DATA PROVIDED:

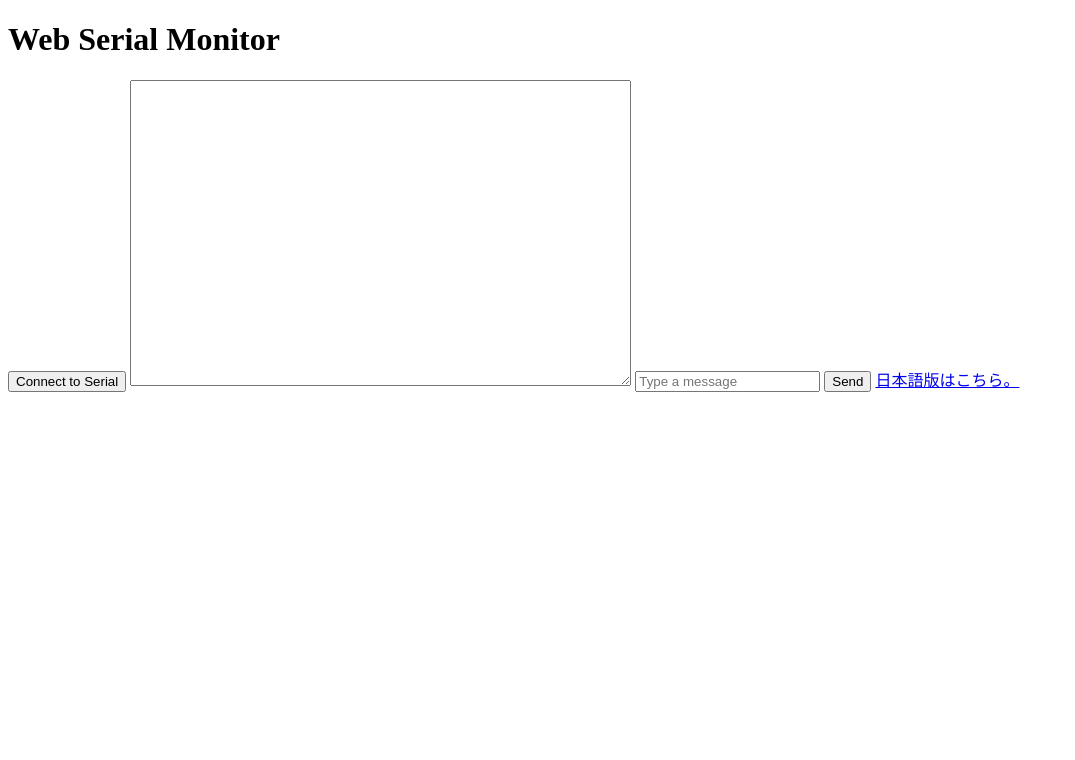
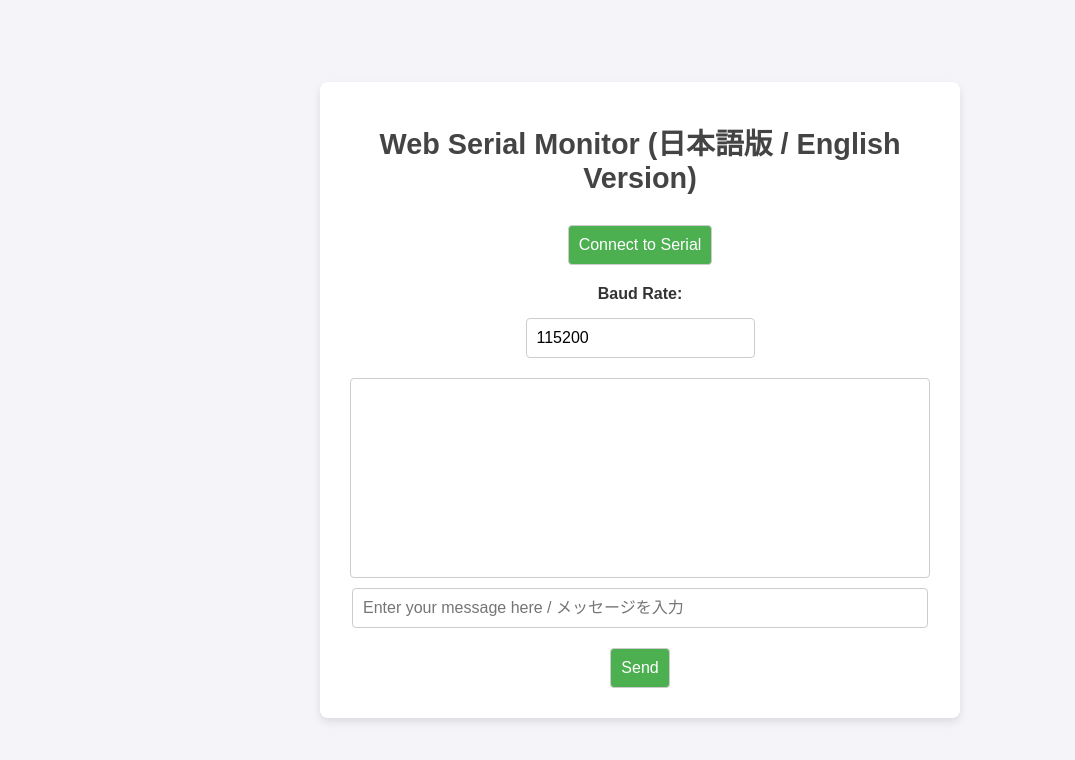
Before and after one commit to simasimanekonya/WebSerialMonitor, a plain HTML site: page index.html in a window 1280 px wide. Shown: the whole page, without its empty margins (0-1075 px from the left). Drawn offline with Linux system fonts and the light colour scheme.

Commit message:
Update index.html

```diff
--- a/index.html
+++ b/index.html
@@ -1,20 +1,93 @@
-<!DOCTYPE html>
-<html lang="ja">
-<head>
+<html lang="en"><head>
   <meta charset="UTF-8">
   <meta name="viewport" content="width=device-width, initial-scale=1.0">
-  <title>Web Serial Monitor</title>
+  <title>Web Serial Monitor (日本語版 / English Version)</title>
+  <style>
+    body {
+      font-family: Arial, sans-serif;
+      background-color: #f4f4f9;
+      color: #333;
+      margin: 0;
+      padding: 0;
+      display: flex;
+      justify-content: center;
+      align-items: center;
+      height: 100vh;
+    }
+
+    .container {
+      background: #ffffff;
+      border-radius: 8px;
+      box-shadow: 0 4px 8px rgba(0, 0, 0, 0.1);
+      padding: 20px;
+      max-width: 600px;
+      width: 100%;
+      text-align: center;
+    }
+
+    h1 {
+      font-size: 1.8em;
+      color: #444;
+      margin-bottom: 20px;
+    }
+
+    button, input {
+      padding: 10px;
+      margin: 10px 0;
+      border: 1px solid #ccc;
+      border-radius: 4px;
+      font-size: 1em;
+    }
+
+    button {
+      background-color: #4CAF50;
+      color: white;
+      cursor: pointer;
+      transition: background-color 0.3s ease;
+    }
+
+    button:hover {
+      background-color: #45a049;
+    }
+
+    textarea {
+      width: calc(100% - 20px);
+      height: 200px;
+      margin-top: 10px;
+      resize: none;
+      padding: 10px;
+      font-size: 1em;
+      border: 1px solid #ccc;
+      border-radius: 4px;
+      overflow-y: auto;
+    }
+
+    #input {
+      width: calc(100% - 24px);
+      display: inline-block;
+    }
+
+    label {
+      display: block;
+      margin: 10px 0 5px;
+      font-weight: bold;
+    }
+  </style>
 </head>
 <body>
-  <h1>Web Serial Monitor</h1>
-  <button id="connect">Connect to Serial</button>
-  <textarea id="output" cols="60" rows="20" readonly></textarea>
-  <input id="input" type="text" placeholder="Type a message">
-  <button id="send">Send</button>
-
+  <div class="container">
+    <h1>Web Serial Monitor (日本語版 / English Version)</h1>
+    <button id="connect">Connect to Serial</button>
+    <label for="baudrate">Baud Rate:</label>
+    <input id="baudrate" type="number" placeholder="Enter baud rate (e.g., 9600)" value="115200">
+    <textarea id="output" cols="60" rows="20" readonly=""></textarea>
+    <input id="input" type="text" placeholder="Enter your message here / メッセージを入力">
+    <button id="send">Send</button>
+  </div>
   <script>
     const connectButton = document.getElementById('connect');
     const sendButton = document.getElementById('send');
+    const baudRateInput = document.getElementById('baudrate');
     const output = document.getElementById('output');
     const input = document.getElementById('input');
 
@@ -23,19 +96,26 @@
 
     connectButton.addEventListener('click', async () => {
       try {
-        port = await navigator.serial.requestPort();
-        await port.open({ baudRate: 9600 });
-        output.value += "Connected to serial port\n";
+        port = await navigator.serial.requestPort(); // Select serial port
+        const baudRate = parseInt(baudRateInput.value, 10); // Get baud rate from user input
+        if (isNaN(baudRate) || baudRate <= 0) {
+          throw new Error('Invalid baud rate. Please enter a positive number.');
+        }
+        await port.open({ baudRate }); // Connect with user-specified baud rate
+        output.value += `Connected to the serial port (Baud Rate: ${baudRate})\n`;
 
+        // Set up reader
+        const reader = port.readable.getReader();
+        const decoder = new TextDecoder("utf-8"); // UTF-8 decoder
 
-        const reader = port.readable.getReader();
-        writer = port.writable.getWriter();
-
-
+        // Data reception
         while (true) {
           const { value, done } = await reader.read();
           if (done) break;
-          output.value += new TextDecoder().decode(value);
+          let text = decoder.decode(value);
+          text = text.replace(/\u001b\[K/g, ""); // Remove \u001b[K sequences
+          output.value += text;
+          output.scrollTop = output.scrollHeight; // Auto-scroll to the bottom
         }
       } catch (err) {
         console.error(err);
@@ -44,18 +124,34 @@
     });
 
     sendButton.addEventListener('click', async () => {
+      await sendData();
+    });
+
+    input.addEventListener('keypress', async (event) => {
+      if (event.key === 'Enter') {
+        event.preventDefault();
+        await sendData();
+      }
+    });
+
+    async function sendData() {
       const text = input.value + "\n";
       input.value = '';
       try {
-        const data = new TextEncoder().encode(text);
+        if (!writer) {
+          writer = port.writable.getWriter();
+        }
+        const encoder = new TextEncoder(); // UTF-8 encoder
+        const data = encoder.encode(text);
         await writer.write(data);
         output.value += `Sent: ${text}`;
+        output.scrollTop = output.scrollHeight; // Auto-scroll to the bottom
       } catch (err) {
         console.error(err);
         output.value += `Error: ${err.message}\n`;
       }
-    });
+    }
   </script>
-  <a href="./JP.html">日本語版はこちら。</a>
-</body>
-</html>
+
+
+</body></html>
```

WHAT THE EXERCISE ASKS: When you give the entries again, keep them exact and omit any picture they contain.

YOUR SOLUTION:
Before and after one commit to simasimanekonya/WebSerialMonitor, a plain HTML site: page index.html in a window 1280 px wide. Shown: the whole page, without its empty margins (0-1075 px from the left). Drawn offline with Linux system fonts and the light colour scheme.

Commit message:
Update index.html

```diff
--- a/index.html
+++ b/index.html
@@ -1,20 +1,93 @@
-<!DOCTYPE html>
-<html lang="ja">
-<head>
+<html lang="en"><head>
   <meta charset="UTF-8">
   <meta name="viewport" content="width=device-width, initial-scale=1.0">
-  <title>Web Serial Monitor</title>
+  <title>Web Serial Monitor (日本語版 / English Version)</title>
+  <style>
+    body {
+      font-family: Arial, sans-serif;
+      background-color: #f4f4f9;
+      color: #333;
+      margin: 0;
+      padding: 0;
+      display: flex;
+      justify-content: center;
+      align-items: center;
+      height: 100vh;
+    }
+
+    .container {
+      background: #ffffff;
+      border-radius: 8px;
+      box-shadow: 0 4px 8px rgba(0, 0, 0, 0.1);
+      padding: 20px;
+      max-width: 600px;
+      width: 100%;
+      text-align: center;
+    }
+
+    h1 {
+      font-size: 1.8em;
+      color: #444;
+      margin-bottom: 20px;
+    }
+
+    button, input {
+      padding: 10px;
+      margin: 10px 0;
+      border: 1px solid #ccc;
+      border-radius: 4px;
+      font-size: 1em;
+    }
+
+    button {
+      background-color: #4CAF50;
+      color: white;
+      cursor: pointer;
+      transition: background-color 0.3s ease;
+    }
+
+    button:hover {
+      background-color: #45a049;
+    }
+
+    textarea {
+      width: calc(100% - 20px);
+      height: 200px;
+      margin-top: 10px;
+      resize: none;
+      padding: 10px;
+      font-size: 1em;
+      border: 1px solid #ccc;
+      border-radius: 4px;
+      overflow-y: auto;
+    }
+
+    #input {
+      width: calc(100% - 24px);
+      display: inline-block;
+    }
+
+    label {
+      display: block;
+      margin: 10px 0 5px;
+      font-weight: bold;
+    }
+  </style>
 </head>
 <body>
-  <h1>Web Serial Monitor</h1>
-  <button id="connect">Connect to Serial</button>
-  <textarea id="output" cols="60" rows="20" readonly></textarea>
-  <input id="input" type="text" placeholder="Type a message">
-  <button id="send">Send</button>
-
+  <div class="container">
+    <h1>Web Serial Monitor (日本語版 / English Version)</h1>
+    <button id="connect">Connect to Serial</button>
+    <label for="baudrate">Baud Rate:</label>
+    <input id="baudrate" type="number" placeholder="Enter baud rate (e.g., 9600)" value="115200">
+    <textarea id="output" cols="60" rows="20" readonly=""></textarea>
+    <input id="input" type="text" placeholder="Enter your message here / メッセージを入力">
+    <button id="send">Send</button>
+  </div>
   <script>
     const connectButton = document.getElementById('connect');
     const sendButton = document.getElementById('send');
+    const baudRateInput = document.getElementById('baudrate');
     const output = document.getElementById('output');
     const input = document.getElementById('input');
 
@@ -23,19 +96,26 @@
 
     connectButton.addEventListener('click', async () => {
       try {
-        port = await navigator.serial.requestPort();
-        await port.open({ baudRate: 9600 });
-        output.value += "Connected to serial port\n";
+        port = await navigator.serial.requestPort(); // Select serial port
+        const baudRate = parseInt(baudRateInput.value, 10); // Get baud rate from user input
+        if (isNaN(baudRate) || baudRate <= 0) {
+          throw new Error('Invalid baud rate. Please enter a positive number.');
+        }
+        await port.open({ baudRate }); // Connect with user-specified baud rate
+        output.value += `Connected to the serial port (Baud Rate: ${baudRate})\n`;
 
+        // Set up reader
+        const reader = port.readable.getReader();
+        const decoder = new TextDecoder("utf-8"); // UTF-8 decoder
 
-        const reader = port.readable.getReader();
-        writer = port.writable.getWriter();
-
-
+        // Data reception
         while (true) {
           const { value, done } = await reader.read();
           if (done) break;
-          output.value += new TextDecoder().decode(value);
+          let text = decoder.decode(value);
+          text = text.replace(/\u001b\[K/g, ""); // Remove \u001b[K sequences
+          output.value += text;
+          output.scrollTop = output.scrollHeight; // Auto-scroll to the bottom
         }
       } catch (err) {
         console.error(err);
@@ -44,18 +124,34 @@
     });
 
     sendButton.addEventListener('click', async () => {
+      await sendData();
+    });
+
+    input.addEventListener('keypress', async (event) => {
+      if (event.key === 'Enter') {
+        event.preventDefault();
+        await sendData();
+      }
+    });
+
+    async function sendData() {
       const text = input.value + "\n";
       input.value = '';
       try {
-        const data = new TextEncoder().encode(text);
+        if (!writer) {
+          writer = port.writable.getWriter();
+        }
+        const encoder = new TextEncoder(); // UTF-8 encoder
+        const data = encoder.encode(text);
         await writer.write(data);
         output.value += `Sent: ${text}`;
+        output.scrollTop = output.scrollHeight; // Auto-scroll to the bottom
       } catch (err) {
         console.error(err);
         output.value += `Error: ${err.message}\n`;
       }
-    });
+    }
   </script>
-  <a href="./JP.html">日本語版はこちら。</a>
-</body>
-</html>
+
+
+</body></html>
```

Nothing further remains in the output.